## WHAT IS REQUIRED
Your answer must be every line of the data that holds the string "Cambio".

━━━

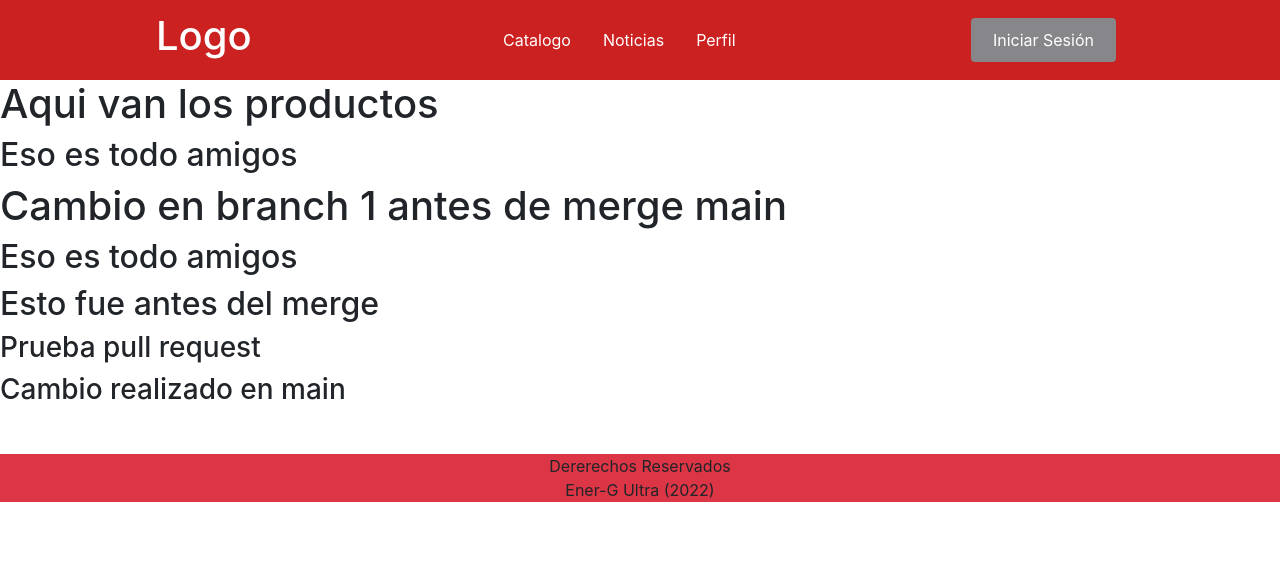
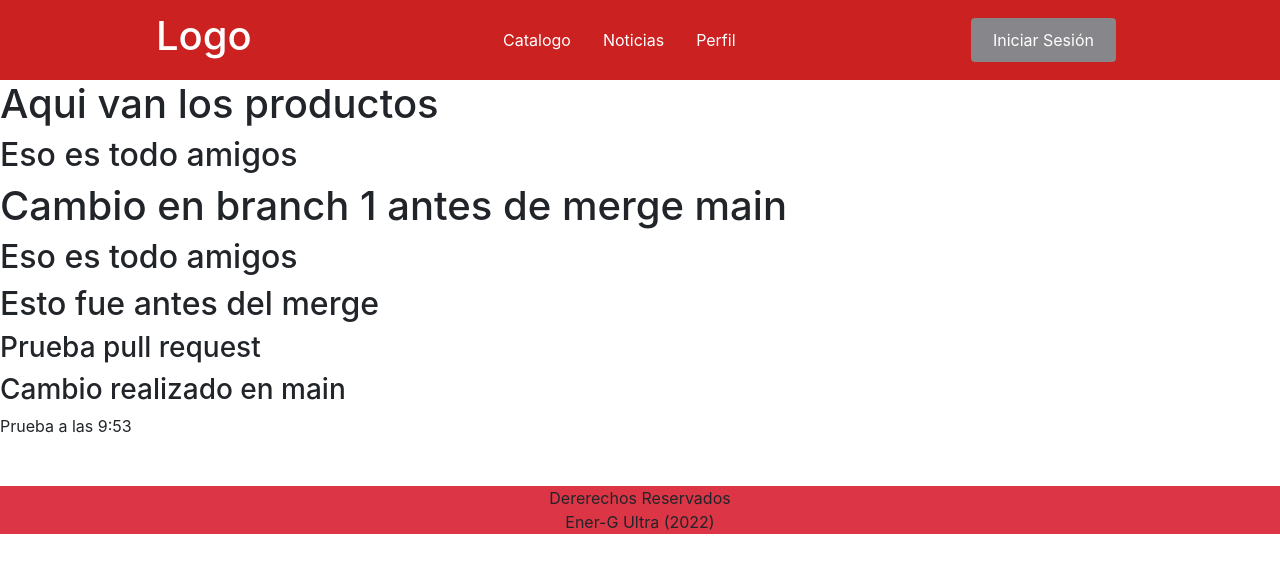
Before and after one commit to victor11s/ENER-G-ULTRA, a React (Create React App) app in the folder energ-1.0/: page /producto in a window 1280 px wide. Shown: the top 572 px of the page. Built offline with nearby package versions, Linux system fonts and the light colour scheme.

Commit message:
Update DetalleProductos.js

```diff
--- a/energ-1.0/src/pages/DetalleProductos.js
+++ b/energ-1.0/src/pages/DetalleProductos.js
@@ -10,13 +10,12 @@ const DetalleProductos = () => {
 
           <h1>Aqui van los productos</h1>
           <h2>Eso es todo amigos</h2>
-
           <h1>Cambio en branch 1 antes de merge main</h1>
           <h2>Eso es todo amigos</h2>
           <h2>Esto fue antes del merge</h2>
           <h3>Prueba pull request</h3>
-
-        <h3>Cambio realizado en main</h3>
+          <h3>Cambio realizado en main</h3>
+          <p>Prueba a las 9:53</p>
 
 
         <Footer/>
```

━━━

## WRITTEN RESPONSE
           <h1>Cambio en branch 1 antes de merge main</h1>
-        <h3>Cambio realizado en main</h3>
+          <h3>Cambio realizado en main</h3>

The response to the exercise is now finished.